So Far, Questions, Not Furor, Greet School Redistricting

January 12, 1992|By Donna E. Boller | Donna E. Boller,Staff writer

Parents raised questions but voiced no immediate opposition to suggested school boundary line changes that will send about 1,000 Howard County elementary and middle school pupils to different schools next fall.

The quiet reception approximately 500 parents gave redistricting plans at meetings last week contrasted with the atmosphere a yearago, when a proposal to shift pupils from Harper's Choice Middle School to Wilde Lake Middle brought immediate opposition.

Among the few to raise questions at regional meetings Tuesday andWednesday were residents of the Cardinal Forest subdivision, whose children are among the 145 listed for transfer from Hammond Elementaryto the new Forest Ridge Elementary.

Forest Ridge, on Gorman Road east of Interstate 95, is to open in September.

Parent Teri Sprague asked, why not transfer students living north of Gorman Road from Hammond to Forest Ridge Elementary, since those pupils would be closerto the new school than pupils from Cardinal Forest?

Cardinal Forest parents are active in Hammond Elementary, she said, adding that rapid development in the area may mean that those pupils will face another redistricting in a few years.

Associate Superintendent MauriceF. Kalin promised to consider the idea before submitting his redistricting proposal to the school board Jan. 23.

Some parents of fifth-graders at Laurel Woods Elementary also may ask the board to let their children finish at the school rather than transfer to Forest Ridge.

Laurel Woods PTA President Donna Thewes said she has heard many requests from parents to let the fifth-graders stay. But parents generally recognize the need to transfer younger pupils from the seriously overcrowded school, she said.

Laurel Woods has 875 pupils -- more than 300 over capacity -- and would lose 230 to Forest Ridge next fall.

One parent who met the prospect of a boundary line change with relief was Cathy Nugent of Summer Blossom Lane in the Kings Contrivance section of Columbia. Children from her small community -- Rain Flower Way, Early April Way and adjoining streets -- would move from Jeffers Hill Elementary to Atholton Elementary next fall.

Jeffers Hill is a long bus ride for the children, Nugent said. She said the new Forest Ridge school is just 2.6 miles from her home, "but Atholton would be acceptable."

When she left the meeting at Hammond High School last week, she planned to drive over to Atholton Elementary to check the distance from the school to her home.

Northern and western county residents focused much of their attention on possible changes to Mount Hebron and Centennial high school attendance areas when the western high school opens in 1994.

Proposals to move youths fromDunloggin Middle School to the new Burleigh Manor Middle School and to send Patapsco Middle School pupils to Dunloggin next fall were greeted quietly.

Dunloggin is bursting at the seams with 900 pupils this year -- more than 374 over capacity. The overflow is housed in eight portable classrooms.

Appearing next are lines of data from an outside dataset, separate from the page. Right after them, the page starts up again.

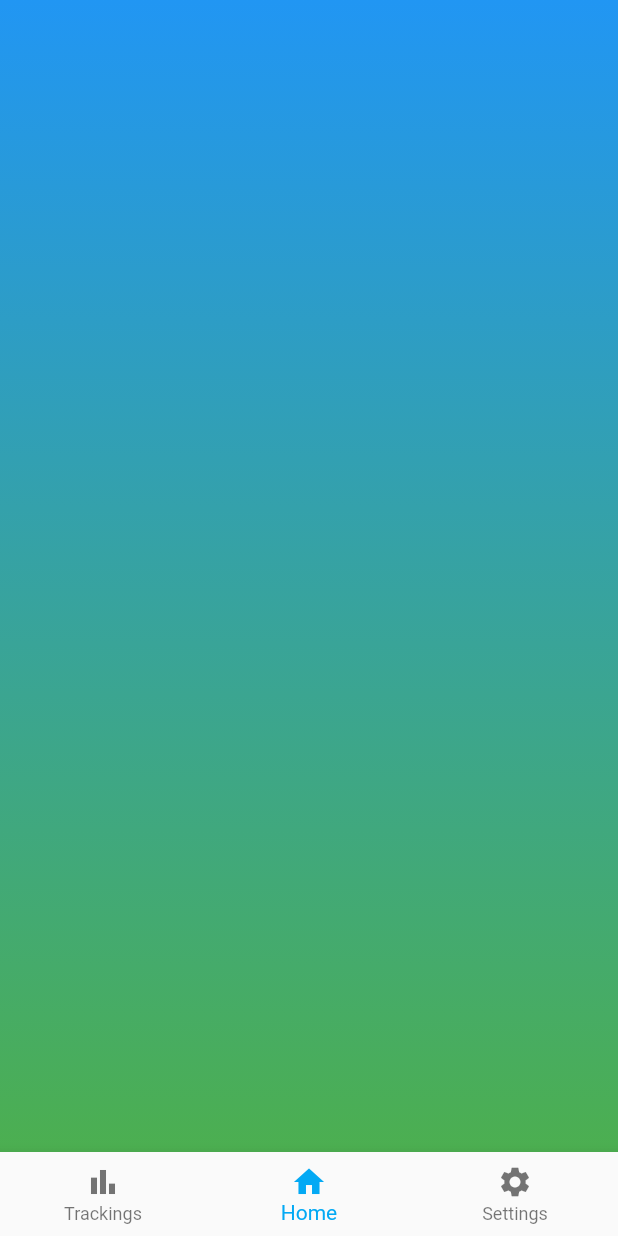
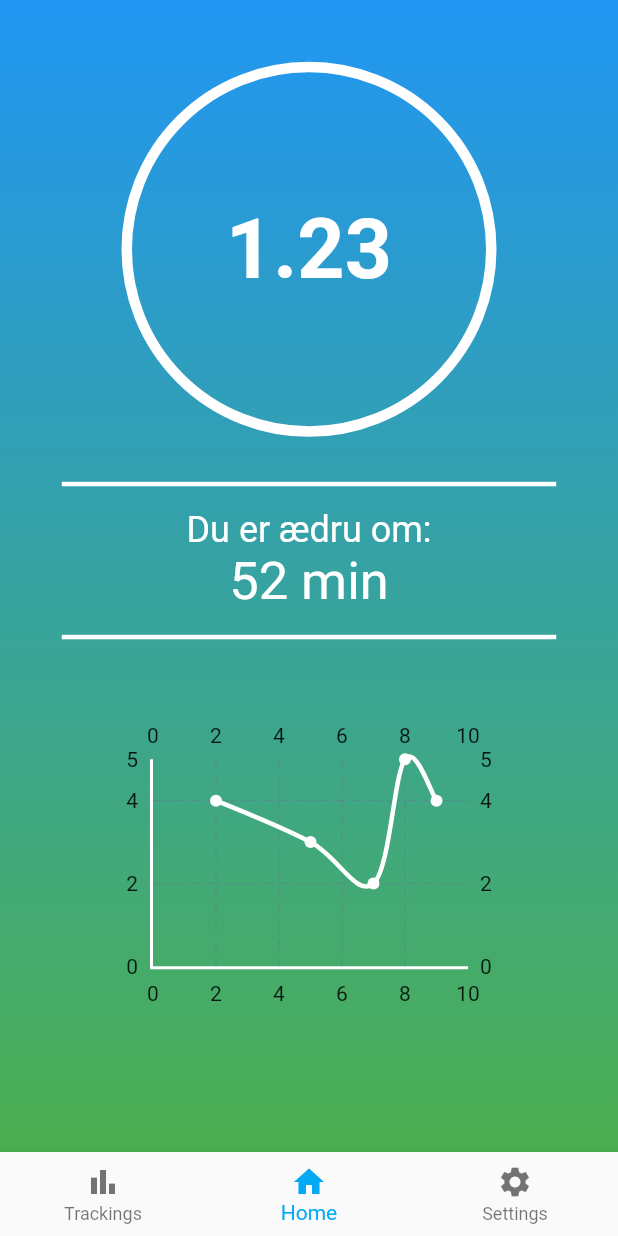
Before and after one commit to H-C-Orsted-Gym/Flutter-Breathalyzer, a Flutter app: the screen it shows after launch, on a phone screen of 412 x 824 dp. Run offline on Flutter 3.47's test engine with Material 2 defaults, Android fonts, the phone set to English and light mode, and no system bars; drawn by our look-alikes of fl_chart; our stand-ins replace flutter_bluetooth_serial.

Commit message:
Worked on the homescreen

```diff
--- /dev/null
+++ b/lib/components/BreakLineComponent.dart
@@ -0,0 +1,24 @@
+import 'package:flutter/material.dart';
+
+class BreakLineComponent extends StatelessWidget {
+  const BreakLineComponent({Key key}) : super(key: key);
+
+  @override
+  Widget build(BuildContext context) {
+    return Container(
+      margin: EdgeInsets.only(
+        left: MediaQuery.of(context).size.width * 0.1,
+        right: MediaQuery.of(context).size.width * 0.1,
+      ),
+      decoration: new BoxDecoration(
+        color: Colors.transparent,
+        border: Border(
+          bottom: BorderSide(
+            color: Colors.white,
+            width: 3.0,
+          ),
+        ),
+      ),
+    );
+  }
+}
--- /dev/null
+++ b/lib/components/CircleComponent.dart
@@ -0,0 +1,27 @@
+import 'package:flutter/material.dart';
+
+class CircleComponent extends StatelessWidget {
+  Widget fillings;
+
+  CircleComponent({
+    @required this.fillings,
+  });
+
+  @override
+  Widget build(BuildContext context) {
+    return Container(
+      margin: EdgeInsets.only(top: MediaQuery.of(context).size.height * 0.05),
+      width: 250.0,
+      height: 250.0,
+      decoration: new BoxDecoration(
+        color: Colors.transparent,
+        shape: BoxShape.circle,
+        border: Border.all(
+          color: Colors.white,
+          width: 7.0,
+        ),
+      ),
+      child: fillings,
+    );
+  }
+}
--- a/lib/pages/HomeScreen.dart
+++ b/lib/pages/HomeScreen.dart
@@ -1,5 +1,8 @@
 import 'package:AlkometerApp/components/BottomNavigationComponent.dart';
+import 'package:AlkometerApp/components/BreakLineComponent.dart';
+import 'package:AlkometerApp/components/CircleComponent.dart';
 import 'package:AlkometerApp/components/HeaderComponent.dart';
+import 'package:fl_chart/fl_chart.dart';
 import 'package:flutter/material.dart';
 
 class HomeScreen extends StatefulWidget {
@@ -32,7 +35,121 @@ class _HomeScreenState extends State<HomeScreen> {
         ),
         child: SafeArea(
           child: Column(
-            children: [],
+            children: [
+              CircleComponent(
+                fillings: Center(
+                  child: Text(
+                    "1.23",
+                    style: TextStyle(
+                      color: Colors.white,
+                      fontSize: 55.0,
+                      fontWeight: FontWeight.bold,
+                    ),
+                  ),
+                ),
+              ),
+              Container(
+                margin: EdgeInsets.only(
+                  top: 30.0,
+                ),
+                child: BreakLineComponent(),
+              ),
+              Container(
+                margin: EdgeInsets.only(
+                  top: 15.0,
+                ),
+                child: Column(
+                  children: [
+                    Text(
+                      "Du er ædru om:",
+                      style: TextStyle(
+                        color: Colors.white,
+                        fontSize: 24.0,
+                      ),
+                    ),
+                    Text(
+                      "52 min",
+                      style: TextStyle(
+                        color: Colors.white,
+                        fontSize: 35.0,
+                      ),
+                    ),
+                  ],
+                ),
+              ),
+              Container(
+                margin: EdgeInsets.only(
+                  top: 15.0,
+                ),
+                child: BreakLineComponent(),
+              ),
+              Container(
+                margin: EdgeInsets.only(top: 50.0),
+                height: 200,
+                width: 300,
+                child: LineChart(
+                  LineChartData(
+                    minX: 0,
+                    maxX: 10,
+                    minY: 0,
+                    maxY: 5,
+                    gridData: FlGridData(
+                      show: true,
+                    ),
+                    axisTitleData: FlAxisTitleData(
+                      show: true,
+                      leftTitle: AxisTitle(
+                        titleText: "Promille",
+                        textStyle: TextStyle(
+                          color: Colors.white,
+                          fontWeight: FontWeight.bold,
+                        ),
+                        margin: -30,
+                        showTitle: true,
+                      ),
+                      bottomTitle: AxisTitle(
+                        titleText: "Målinger d. 29/04/2021",
+                        textStyle: TextStyle(
+                          color: Colors.white,
+                          fontWeight: FontWeight.bold,
+                        ),
+                        showTitle: true,
+                      ),
+                    ),
+                    borderData: FlBorderData(
+                      show: true,
+                      border: Border(
+                        left: BorderSide(
+                          color: Colors.white,
+                          width: 2.0,
+                        ),
+                        bottom: BorderSide(
+                          color: Colors.white,
+                          width: 2.0,
+                        ),
+                      ),
+                    ),
+                    lineBarsData: [
+                      LineChartBarData(
+                        spots: [
+                          FlSpot(2, 4),
+                          FlSpot(5, 3),
+                          FlSpot(7, 2),
+                          FlSpot(8, 5),
+                          FlSpot(9, 4),
+                        ],
+                        isCurved: true,
+                        colors: [
+                          Colors.white,
+                        ],
+                        barWidth: 3.0,
+                        show: true,
+                      )
+                    ],
+                  ),
+                ),
+              ),
+            ],
           ),
         ),
       ),
--- a/lib/pages/SettingsScreen.dart
+++ b/lib/pages/SettingsScreen.dart
@@ -27,12 +27,8 @@ class _SettingScreenState extends State<SettingScreen> {
 
   List<BluetoothDevice> _devicesList = [];
   BluetoothDevice _device;
-  int _deviceState;
   bool isDisconnecting = false;
-  // To track whether the device is still connected to Bluetooth
-  bool get isConnected => connection != null && connection.isConnected;
   bool _connected = false;
-  bool _isButtonUnavailable = false;
 
   @override
   void initState() {
@@ -41,7 +37,6 @@ class _SettingScreenState extends State<SettingScreen> {
 
     // Get current state
     FlutterBluetoothSerial.instance.state.then((state) {
-      print(state);
       if (globals.currentConnection != null) {
         _connected = true;
       }
@@ -50,8 +45,6 @@ class _SettingScreenState extends State<SettingScreen> {
         _bluetoothState = state;
       });
     });
-
-    _deviceState = 0; // neutral
 
     // If the bluetooth of the device is not enabled,
     // then request permission to turn on bluetooth
@@ -64,12 +57,8 @@ class _SettingScreenState extends State<SettingScreen> {
         .listen((BluetoothState state) {
       setState(() {
         _bluetoothState = state;
-        if (_bluetoothState == BluetoothState.STATE_OFF) {
-          _isButtonUnavailable = true;
-        }
         if (globals.currentConnection != null) {
           _connected = true;
-          connection = globals.currentConnection;
         }
         asyncGetPairedDevices();
       });
@@ -142,7 +131,6 @@ class _SettingScreenState extends State<SettingScreen> {
                                   }
 
                                   await myBlue.getPairedDevices();
-                                  _isButtonUnavailable = false;
 
                                   if (_connected) {
                                     _disconnect();
@@ -198,11 +186,7 @@ class _SettingScreenState extends State<SettingScreen> {
                               value: _devicesList.isNotEmpty ? _device : null,
                             ),
                             ElevatedButton(
-                              onPressed: _isButtonUnavailable
-                                  ? null
-                                  : _connected
-                                      ? _disconnect
-                                      : _connect,
+                              onPressed: _connected ? _disconnect : _connect,
                               child:
                                   Text(_connected ? 'Disconnect' : 'Connect'),
                             ),
@@ -240,22 +224,18 @@ class _SettingScreenState extends State<SettingScreen> {
 
   // Method to connect to bluetooth
   void _connect() async {
-    setState(() {
-      _isButtonUnavailable = true;
-    });
     if (_device == null) {
       print("No device selected");
     } else {
-      if (!isConnected) {
-        await BluetoothConnection.toAddress(_device.address)
-            .then((_connection) {
+      print("Hi");
+      await BluetoothConnection.toAddress(_device.address).then((_connection) {
         print('Connected to the device');
         globals.currentConnection = _connection;
         setState(() {
           _connected = true;
         });
 
-          connection.input.listen(null).onDone(() {
+        globals.currentConnection.input.listen(null).onDone(() {
           if (isDisconnecting) {
             print('Disconnecting locally!');
           } else {
@@ -270,28 +250,21 @@ class _SettingScreenState extends State<SettingScreen> {
         print(error);
       });
       print("Device connected");
-
-        setState(() => _isButtonUnavailable = false);
-      }
+      print(globals.currentConnection);
     }
   }
 
   // Method to disconnect bluetooth
   void _disconnect() async {
-    setState(() {
-      _isButtonUnavailable = true;
-      _deviceState = 0;
-    });
-
+    print("Hi 2");
     await globals.currentConnection.close();
     globals.currentConnection = null;
     print("Device disconnected");
-    if (!connection.isConnected) {
     setState(() {
+      globals.currentConnection = null;
       _connected = false;
-        _isButtonUnavailable = false;
+      print(_connected);
     });
-    }
   }
 
   // Request Bluetooth permission from the user
--- a/pubspec.yaml
+++ b/pubspec.yaml
@@ -25,6 +25,7 @@ dependencies:
     sdk: flutter
 
   flutter_bluetooth_serial: ^0.2.2
+  fl_chart: ^0.35.0
 
   # The following adds the Cupertino Icons font to your application.
   # Use with the CupertinoIcons class for iOS style icons.
```
Lines whose indentation alone changed are shown as unchanged.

The plan calls for filling the Burleigh Manor with 475 pupils from Dunloggin, and transferring about 100 youths from Patapsco Middle to Dunloggin to relieve overcrowding at Patapsco.

Dunloggin PTA President Kathleen Maizel said she believed the transfer produced no vocal opposition last week because parents understand the overcrowding situation.

"Dunloggin is a wonderful school, and I'm glad I'm there," she said. "But when you're looking at a brand new state-of-the-art school, who wouldn't want to go?"

Parentsfrom Turf Valley Overlook asked why the proposal called for keeping their children at Patapsco Middle School next year.

Kalin replied that the western middle school scheduled to open in September 1993 onRoute 99 may mean changes for pupils on the west side of Patapsco's attendance area, so he would rather not make changes for next fall.

He said both Centennial and Mount Hebron high schools will be overcrowded by 1996 and their attendance areas will have to be shifted south. The north and east are blocked by the Baltimore County line and ashift west would run into the attendance area of Glenelg, which alsowill be over capacity, he said.

The board will conduct a public hearing and two public work sessions before voting on boundary lines March 26.


Following is a look at proposed changes in the use of portable classrooms next fall:

* Bollman Bridge Elementary, add two for a total of three.

* Bryant Woods Elementary, remove both.

* Elkridge Elementary, remove all four.

* Laurel Woods Elementary, remove all seven.

* Waverly Elementary, add four for a total of four.

* Dunloggin Elementary, remove all eight.

* Glenwood Elementary, add one for a total of four.

* Centennial High, add four for a total of four.

* Mount Hebron High, addtwo for a total of two.

Baltimore Sun Articles
Please note the green-lined linked article text has been applied commercially without any involvement from our newsroom editors, reporters or any other editorial staff.